AIM OF THE EXERCISE: Within the entries below, every line containing "Most" is to be copied.

Difference listings:
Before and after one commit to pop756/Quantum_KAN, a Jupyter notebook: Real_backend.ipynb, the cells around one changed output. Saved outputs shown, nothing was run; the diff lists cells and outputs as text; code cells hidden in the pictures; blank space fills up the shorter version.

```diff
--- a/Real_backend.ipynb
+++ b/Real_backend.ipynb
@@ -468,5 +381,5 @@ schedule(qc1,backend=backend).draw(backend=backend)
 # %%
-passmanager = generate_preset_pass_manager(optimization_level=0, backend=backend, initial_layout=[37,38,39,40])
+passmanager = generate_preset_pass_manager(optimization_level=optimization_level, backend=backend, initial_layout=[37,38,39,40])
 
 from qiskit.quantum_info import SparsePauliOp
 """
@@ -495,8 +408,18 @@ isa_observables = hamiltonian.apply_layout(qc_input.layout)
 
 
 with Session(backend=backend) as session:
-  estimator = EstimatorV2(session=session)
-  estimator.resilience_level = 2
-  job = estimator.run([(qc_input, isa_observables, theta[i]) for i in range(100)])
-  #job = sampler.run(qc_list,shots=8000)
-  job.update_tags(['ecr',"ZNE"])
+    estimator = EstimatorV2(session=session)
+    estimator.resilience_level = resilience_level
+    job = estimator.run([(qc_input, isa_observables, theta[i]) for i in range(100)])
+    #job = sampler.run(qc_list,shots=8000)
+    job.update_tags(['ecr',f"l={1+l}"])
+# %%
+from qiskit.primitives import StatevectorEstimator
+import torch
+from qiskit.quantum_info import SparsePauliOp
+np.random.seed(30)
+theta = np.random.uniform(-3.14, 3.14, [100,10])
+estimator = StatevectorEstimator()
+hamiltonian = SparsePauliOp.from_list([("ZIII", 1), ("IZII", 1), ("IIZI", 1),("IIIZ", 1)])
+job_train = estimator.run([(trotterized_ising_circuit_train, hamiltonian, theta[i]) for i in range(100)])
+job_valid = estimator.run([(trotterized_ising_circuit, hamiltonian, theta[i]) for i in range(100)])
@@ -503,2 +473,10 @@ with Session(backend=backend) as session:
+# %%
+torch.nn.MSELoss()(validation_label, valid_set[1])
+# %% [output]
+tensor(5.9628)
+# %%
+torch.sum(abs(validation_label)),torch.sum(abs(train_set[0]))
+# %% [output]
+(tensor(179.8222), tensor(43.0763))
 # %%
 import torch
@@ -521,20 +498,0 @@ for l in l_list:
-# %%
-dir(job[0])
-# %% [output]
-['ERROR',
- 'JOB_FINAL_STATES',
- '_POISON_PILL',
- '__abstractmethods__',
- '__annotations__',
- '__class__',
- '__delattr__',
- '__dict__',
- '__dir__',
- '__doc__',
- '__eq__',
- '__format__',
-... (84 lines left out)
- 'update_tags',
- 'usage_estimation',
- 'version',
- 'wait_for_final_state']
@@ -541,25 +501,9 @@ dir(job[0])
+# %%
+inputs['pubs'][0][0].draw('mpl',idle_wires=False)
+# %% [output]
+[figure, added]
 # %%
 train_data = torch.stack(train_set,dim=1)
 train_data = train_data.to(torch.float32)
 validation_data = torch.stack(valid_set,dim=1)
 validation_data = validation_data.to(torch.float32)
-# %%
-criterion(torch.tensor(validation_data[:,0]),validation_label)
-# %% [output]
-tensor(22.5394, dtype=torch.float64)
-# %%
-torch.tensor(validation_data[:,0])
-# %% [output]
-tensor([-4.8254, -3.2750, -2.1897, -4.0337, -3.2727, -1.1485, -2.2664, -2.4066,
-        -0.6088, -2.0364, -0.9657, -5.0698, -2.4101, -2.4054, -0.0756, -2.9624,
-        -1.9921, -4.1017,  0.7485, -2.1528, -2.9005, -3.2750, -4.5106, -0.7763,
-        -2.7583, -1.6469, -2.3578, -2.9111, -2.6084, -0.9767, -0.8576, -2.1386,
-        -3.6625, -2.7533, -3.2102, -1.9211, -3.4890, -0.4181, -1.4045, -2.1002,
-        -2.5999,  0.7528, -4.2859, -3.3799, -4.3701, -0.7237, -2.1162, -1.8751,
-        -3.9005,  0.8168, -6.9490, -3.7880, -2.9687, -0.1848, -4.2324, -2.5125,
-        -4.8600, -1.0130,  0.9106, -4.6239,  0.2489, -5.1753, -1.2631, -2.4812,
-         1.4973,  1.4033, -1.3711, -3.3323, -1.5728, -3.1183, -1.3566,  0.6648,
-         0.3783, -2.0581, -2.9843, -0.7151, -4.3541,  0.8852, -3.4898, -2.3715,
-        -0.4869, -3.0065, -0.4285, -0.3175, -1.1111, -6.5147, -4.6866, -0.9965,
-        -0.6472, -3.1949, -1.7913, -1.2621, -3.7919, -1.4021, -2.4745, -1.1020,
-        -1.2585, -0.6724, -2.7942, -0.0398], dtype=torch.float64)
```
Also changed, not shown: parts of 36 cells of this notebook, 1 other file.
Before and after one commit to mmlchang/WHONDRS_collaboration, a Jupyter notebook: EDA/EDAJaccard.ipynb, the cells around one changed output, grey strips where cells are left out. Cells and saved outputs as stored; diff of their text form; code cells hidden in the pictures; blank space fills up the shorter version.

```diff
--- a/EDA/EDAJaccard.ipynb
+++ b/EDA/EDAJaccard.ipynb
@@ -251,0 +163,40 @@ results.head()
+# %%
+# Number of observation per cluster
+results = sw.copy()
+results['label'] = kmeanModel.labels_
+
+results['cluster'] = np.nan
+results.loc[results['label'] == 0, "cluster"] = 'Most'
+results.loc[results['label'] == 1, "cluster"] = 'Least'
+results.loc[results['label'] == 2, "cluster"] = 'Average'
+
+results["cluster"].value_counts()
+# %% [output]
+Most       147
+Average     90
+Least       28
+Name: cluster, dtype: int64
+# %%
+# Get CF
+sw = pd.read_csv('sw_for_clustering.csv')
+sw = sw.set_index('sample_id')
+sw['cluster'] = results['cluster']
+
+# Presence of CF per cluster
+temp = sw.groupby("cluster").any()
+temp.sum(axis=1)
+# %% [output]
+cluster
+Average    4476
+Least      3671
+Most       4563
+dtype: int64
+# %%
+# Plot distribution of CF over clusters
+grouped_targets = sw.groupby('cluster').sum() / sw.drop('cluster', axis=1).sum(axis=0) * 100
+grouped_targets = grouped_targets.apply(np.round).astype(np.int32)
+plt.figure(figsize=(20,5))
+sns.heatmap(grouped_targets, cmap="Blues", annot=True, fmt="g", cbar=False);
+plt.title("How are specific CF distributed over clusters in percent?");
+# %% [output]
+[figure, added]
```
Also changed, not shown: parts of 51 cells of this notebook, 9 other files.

ANSWER BELOW:
+results.loc[results['label'] == 0, "cluster"] = 'Most'
+Most       147
+Most       4563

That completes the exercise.